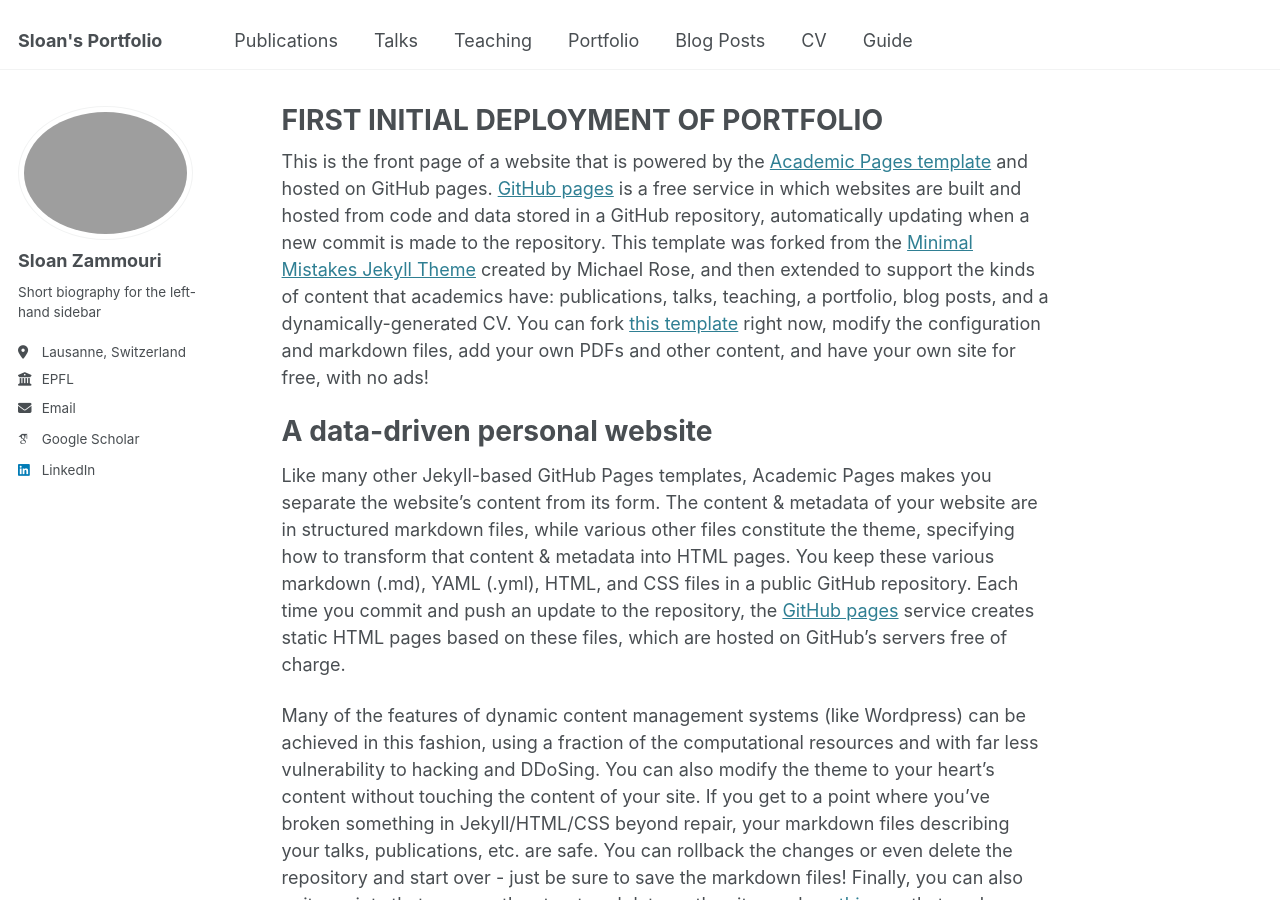
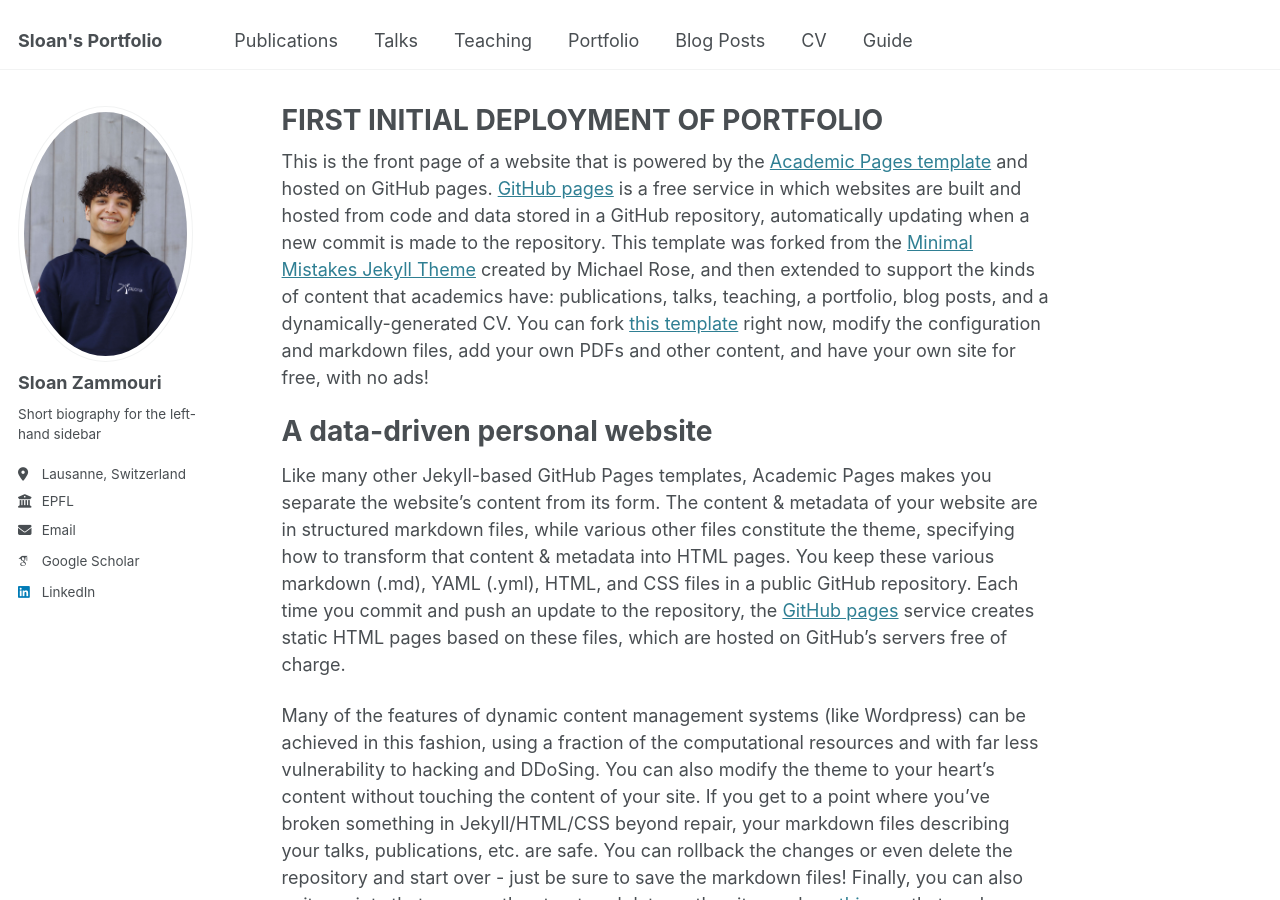
Before and after one commit to SloDamn/SloDamn.github.io, a Jekyll site: the page built from _pages/about.md, in a window 1280 px wide and 900 px high. Built offline with Jekyll 4.4.1, drawn with Linux system fonts in a browser that asks for light colours; some web fonts are replaced.

Commit message:
Update _config.yml

```diff
--- a/_config.yml
+++ b/_config.yml
@@ -22,7 +22,7 @@ repository               : "SloDamn/SloDamn.github.io"
 #               Additional customization can be done by editing /_includes/author-profile.html
 author:
   # Biographic information
-  avatar           : "profile.png"
+  avatar           : "Headshot_Xplore.png"
   name             : "Sloan Zammouri"
   pronouns         : # example: "she/her"
   bio              : "Short biography for the left-hand sidebar"
```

**********

**What this task involves**. Pull every line that holds the string "SloDamn" out of the records.

**Solution below**.
Before and after one commit to SloDamn/SloDamn.github.io, a Jekyll site: the page built from _pages/about.md, in a window 1280 px wide and 900 px high. Built offline with Jekyll 4.4.1, drawn with Linux system fonts in a browser that asks for light colours; some web fonts are replaced.
@@ -22,7 +22,7 @@ repository               : "SloDamn/SloDamn.github.io"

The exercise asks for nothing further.